The Mishnah in Masechet Sanhedrin (90a) states: “One who utters the ineffable name of Hashem through its letters has no share in the World to Come.” Rabbeinu Chaim Vital writes in the name Rabbeinu Ha’Ari z”l that “uttering Hashem’s ineffable name through its letters” means that it is prohibited to pronounce the ineffable name of Hashem composed of the letters “Yod” and “Heh” and “Vav” and “Heh” at any time. Even during blessings and prayers one may not pronounce the name of Hashem the way it is written; rather, one must pronounce it as the name of Hashem referred to as “Adnut,” which is composed of the letters “Alef,” “Dalet,” “Nun,” and “Yod.” (Certainly, it is permissible to use the “Adnut” name of Hashem only in the context of blessings, prayers, or Hallel, for uttering the name of Hashem in vain constitutes a Torah prohibition.)
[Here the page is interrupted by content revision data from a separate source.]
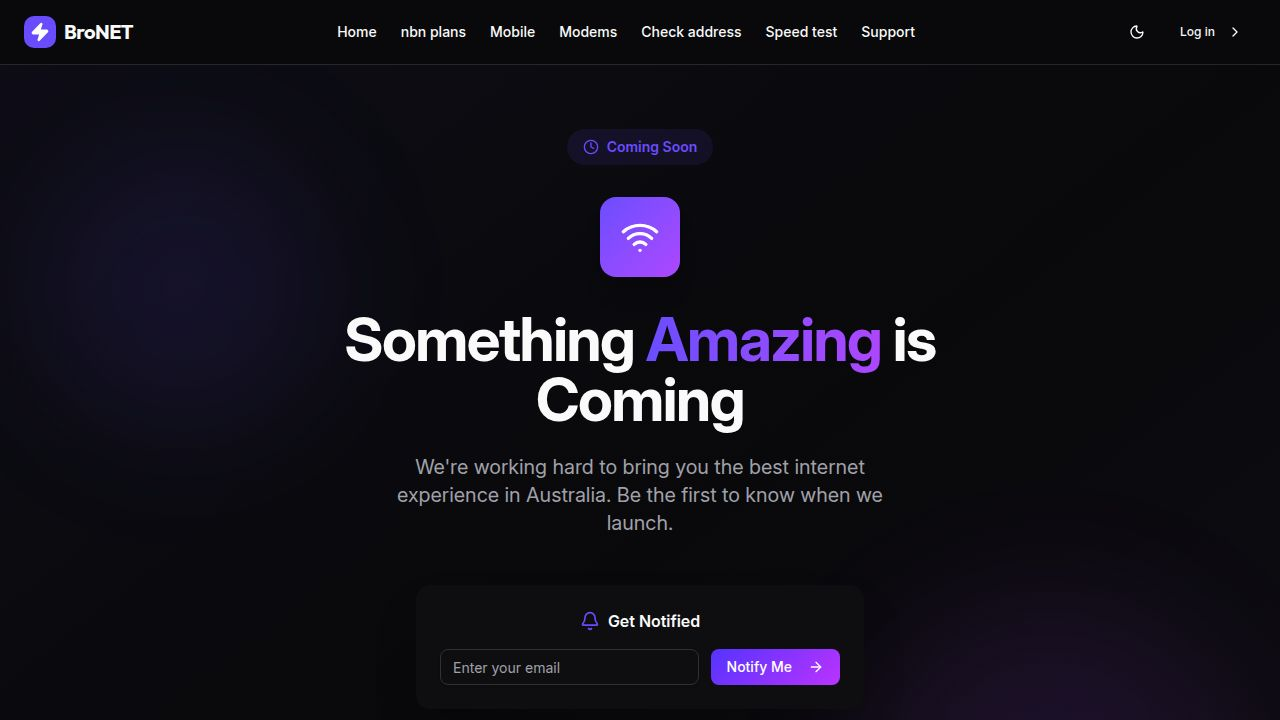
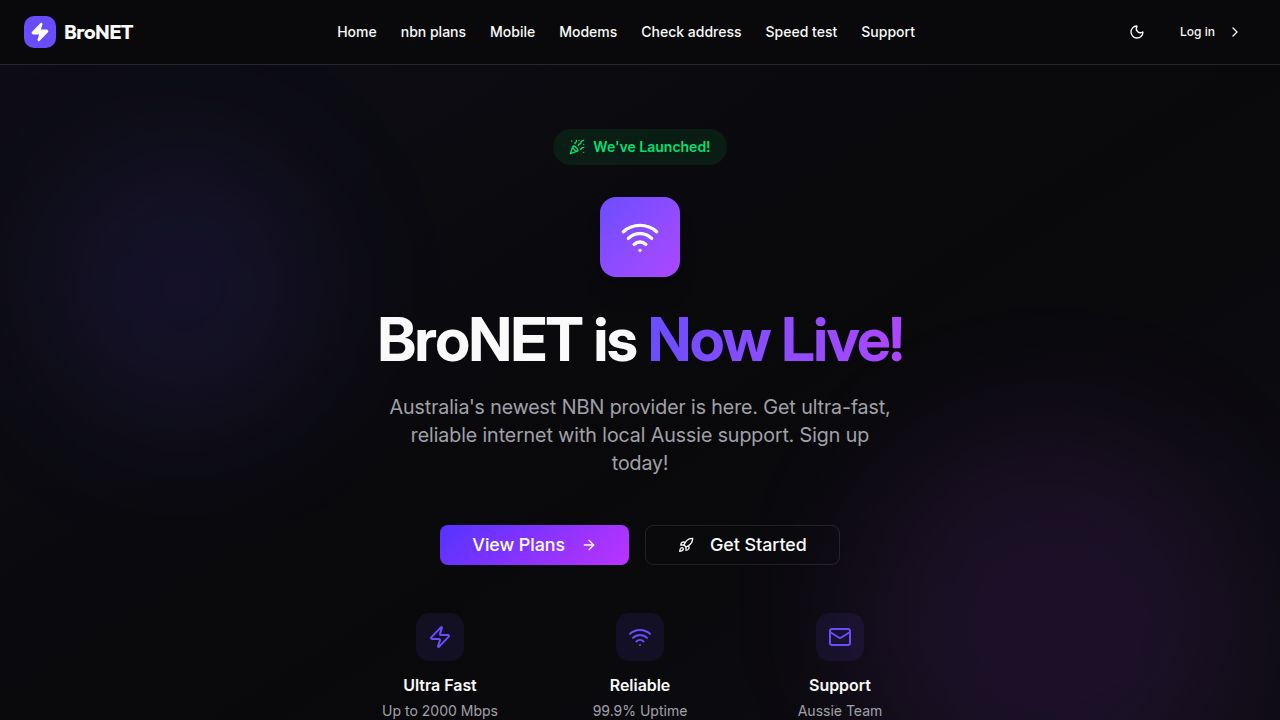
Add free router option to signup wizard and update logic
Update ROUTER_OPTIONS to include a free BroNET router option. Default selectedRouter to 'free'. Add logic to handlePlanSelect to reset router selection if free router is not available for the selected plan. Filter ROUTER_OPTIONS to only show the free router for 500Mbps+ plans. Update CardDescription based on selected plan speed.

Replit-Commit-Author: Agent
Replit-Commit-Session-Id: 4adfe2c0-f256-4689-ab0e-755c5e6ef7c3
Replit-Commit-Checkpoint-Type: full_checkpoint
Replit-Commit-Event-Id: f4d8b599-0db4-430e-aba8-2f08cbc8213b
Replit-Commit-Screenshot-Url: https://storage.googleapis.com/screenshot-production-us-central1/5ca336ca-61a6-46f1-b3c1-ec79abf0354a/4adfe2c0-f256-4689-ab0e-755c5e6ef7c3/RTvgI6O
Replit-Helium-Checkpoint-Created: true

diff --git a/client/src/pages/signup-wizard.tsx b/client/src/pages/signup-wizard.tsx
@@ -69,7 +69,8 @@ type RouterOption = {
 };
 
 const ROUTER_OPTIONS: RouterOption[] = [
-  { id: "eero", name: "eero 7 WiFi Router", description: "Whole-home mesh WiFi 7 system", price: 199, commitment: 24 },
+  { id: "free", name: "Free BroNET Router", description: "Free WiFi 6 router on 500Mbps+ plans (36-month commitment)", price: 0, commitment: 36 },
+  { id: "eero", name: "eero 7 WiFi Router", description: "Premium whole-home mesh WiFi 7 system", price: 199, commitment: 24 },
   { id: "byo", name: "BYO Router", description: "Use your own compatible router", price: 0 },
 ];
 
@@ -98,7 +99,7 @@ export default function SignupWizard() {
   const [stripeProducts, setStripeProducts] = useState<any[]>([]);
   
   // Router selection
-  const [selectedRouter, setSelectedRouter] = useState<string>("byo");
+  const [selectedRouter, setSelectedRouter] = useState<string>("free");
   
   // Promo code
   const [promoCode, setPromoCode] = useState("");
@@ -273,6 +274,14 @@ export default function SignupWizard() {
   const handlePlanSelect = (plan: Plan) => {
     const priceId = getPriceId(plan.name);
     setSelectedPlan({ ...plan, priceId });
+    
+    // Reset router selection if free router not available for this plan
+    if (plan.speed < 500 && selectedRouter === "free") {
+      setSelectedRouter("byo");
+    } else if (plan.speed >= 500 && selectedRouter === "byo") {
+      // Default to free router for 500Mbps+ plans
+      setSelectedRouter("free");
+    }
   };
 
   const handleApplyPromo = () => {
@@ -762,13 +771,20 @@ export default function SignupWizard() {
                 Router Options
               </CardTitle>
               <CardDescription>
-                Add an eero mesh system or bring your own router
+                {selectedPlan.speed >= 500 
+                  ? "Get a free router with your 500Mbps+ plan, or choose premium options"
+                  : "Add an eero mesh system or bring your own router"
+                }
               </CardDescription>
             </CardHeader>
             <CardContent>
               <RadioGroup value={selectedRouter} onValueChange={setSelectedRouter}>
                 <div className="grid gap-3">
-                  {ROUTER_OPTIONS.map((router) => (
+                  {ROUTER_OPTIONS.filter(router => {
+                    // Free router only available for 500Mbps+ plans
+                    if (router.id === "free" && selectedPlan.speed < 500) return false;
+                    return true;
+                  }).map((router) => (
                     <div
                       key={router.id}
                       className={`flex items-start gap-3 p-4 border-2 rounded-xl cursor-pointer transition-all ${
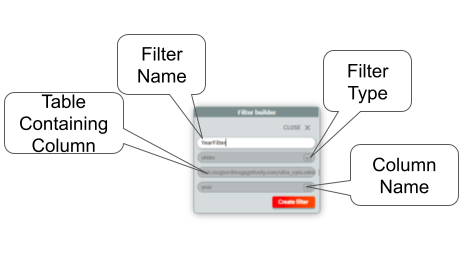
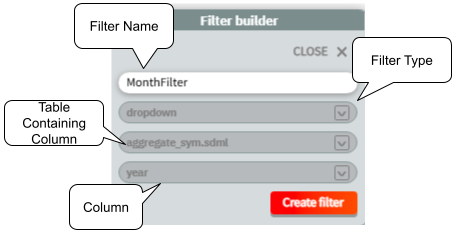
fixed image

diff --git a/tutorials/filter-table/README.md b/tutorials/filter-table/README.md
@@ -31,7 +31,7 @@ Click on "Filters" to bring up the filters tab, then click on "Add Filter".  The
 
 ![Filter Dialog](images/filter-dialog-new.png)
 
-When you click Create, the widget appears in the top-left and the filter name appears in the filter list.  A gear button next to the filter lets you edit it.
+When you click "Create", the widget appears in the top-left and the filter name appears in the filter list.  A gear button next to the filter lets you edit it.
 
 ![Filter UI](images/filter-ui.png)
 
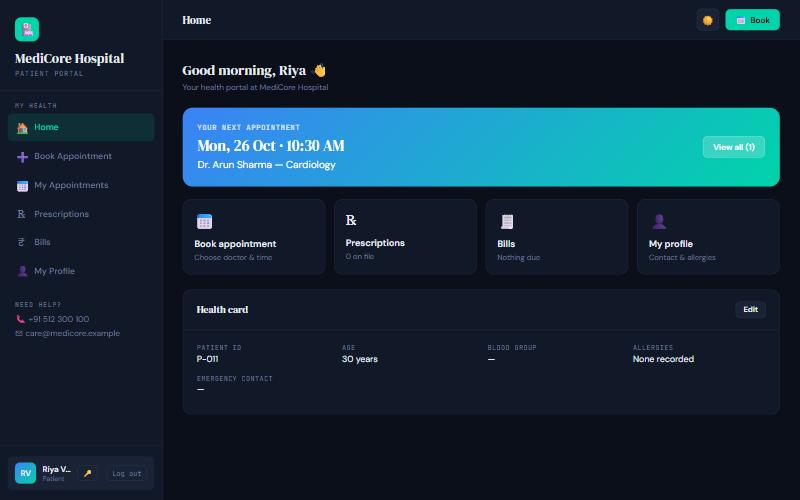
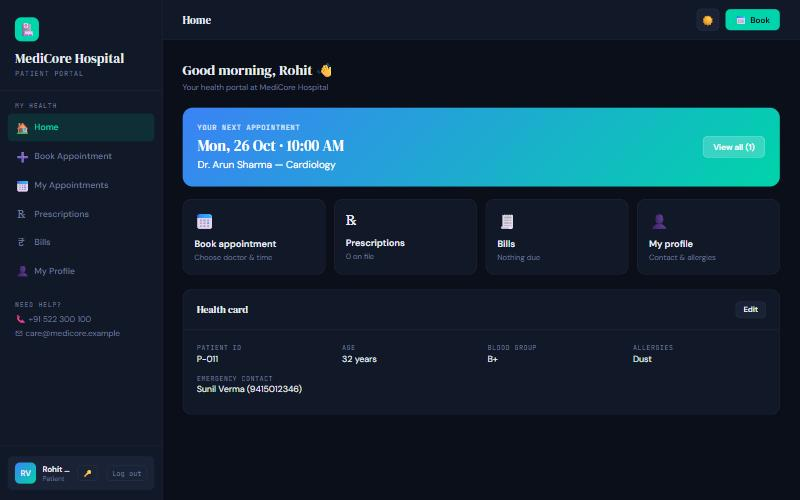
chore: move the sample hospital and patients to Lucknow
Hospital address is now Gomti Nagar, Lucknow, with Lucknow phone codes
for the hospital and departments. Sample patient addresses moved to
Lucknow areas. Screenshots retaken with the new address and a new
sample patient.

diff --git a/config.py b/config.py
@@ -32,9 +32,9 @@ class Config:
     HOSPITAL = {
         "name": os.environ.get("HOSPITAL_NAME", "MediCore Hospital"),
         "tagline": os.environ.get("HOSPITAL_TAGLINE", "Modern care, one click away"),
-        "phone": os.environ.get("HOSPITAL_PHONE", "+91 512 300 100"),
+        "phone": os.environ.get("HOSPITAL_PHONE", "+91 522 300 100"),
         "email": os.environ.get("HOSPITAL_EMAIL", "care@medicore.example"),
-        "address": os.environ.get("HOSPITAL_ADDRESS", "Civil Lines, Kanpur, Uttar Pradesh"),
+        "address": os.environ.get("HOSPITAL_ADDRESS", "Gomti Nagar, Lucknow, Uttar Pradesh"),
     }
 
     SESSION_COOKIE_HTTPONLY = True

diff --git a/CHANGELOG.md b/CHANGELOG.md
@@ -2,6 +2,13 @@
 
 All notable changes to this project are listed here. The format follows [Keep a Changelog](https://keepachangelog.com/en/1.1.0/) and the project uses [semantic versioning](https://semver.org/).
 
+## [1.0.1] - 2026-10-25
+
+### Changed
+
+- The sample hospital is now in Gomti Nagar, Lucknow (address, phone and department numbers), and the sample patients live in Lucknow.
+- README screenshots retaken with the new address and a new sample patient.
+
 ## [1.0.0] - 2026-10-25
 
 First public release.
@@ -20,4 +27,5 @@ First public release.
 - Docker setup and a `/health` endpoint.
 - Test suite (40 tests) and CI with lint, tests against MySQL 8 and a Docker smoke test.
 
+[1.0.1]: https://github.com/shashankmishra23/medicore-hospital-management/releases/tag/v1.0.1
 [1.0.0]: https://github.com/shashankmishra23/medicore-hospital-management/releases/tag/v1.0.0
This is indeed the prevalent custom among the entire Jewish nation in that although the name appears in Siddurim in its original spelling of “Yod”, “Heh”, “Vav”, and “Heh”, it is pronounced as the “Adnut” name.
Rabbeinu Ha’Ari z”l adds that it is likewise forbidden to speak out the letters of Hashem’s ineffable name (as such: “Yod” and then “Heh” and then “Vav” and then “Heh” consecutively), for this also constitutes the name of Hashem which is prohibited to mention. One who utters it in this way has no share in the World to Come either. Maran Ha’Chida writes that this constitutes a lack of respect toward Hashem, for as we have discussed in the laws of honoring one’s parents, one may not call one’s father by his first name; similarly, one may not mention the name of one’s Father in Heaven. Mentioning Hashem’s name is indeed even more stringent, for one may speak out the letters of his father’s name, for instance, if one’s father’s name is Yaakov, one may speak out “Yod,” “Ayin,” “Kuf,” “Bet”; however, the name of Hashem may not even be mentioned in this manner, as we have explained. It seems from the words of the Ari z”l that the prohibition of uttering Hashem’s name in this way is more severe than actually pronouncing Hashem’s ineffable name as it is written.
Thus, the Poskim write that even while reciting the “Leshem Yichud” texts printed in Siddurim, one must take care to say “Le’Yachada Shem Yod Keh Be’Vav Keh” and not speak out the letter “Heh” (i.e. replacing “Heh” with “Keh”), for the alternative would constitute the prohibition of speaking out the letters of Hashem’s ineffable name.
The Poskim disagree on whether it is prohibited to speak out the letters of Hashem’s “Adnut” name, meaning to say “Alef,” “Dalet,” “Nun,” “Yod” or is this only prohibited when one speaks out the letters of the name of Hashem as it is written. Maran Rabbeinu Ovadia Yosef zt”l rules that the letter of the law dictates that one may be lenient in this matter in accordance with the view of the Radbaz (although the Tosafot [Sukkah 5a] write that people customarily abstain from speaking out the letters of the “Adnut” name of Hashem as well; if one can be careful regarding this matter in accordance with this opinion, one is especially praiseworthy).
Maran zt”l adds that even regarding the ineffable name of Hashem, if one does not intend to utter the name of Hashem, there is room for leniency. It is therefore permissible to recite “Abaye Hava Mesader Seder Ha’Ma’aracha” in the Shacharit prayer without pausing between the words “Abaye” and “Hava” although this may sound like he is uttering Hashem’s ineffable name; it is nevertheless preferable to make a short pause between the words “Abaye” and “Hava.”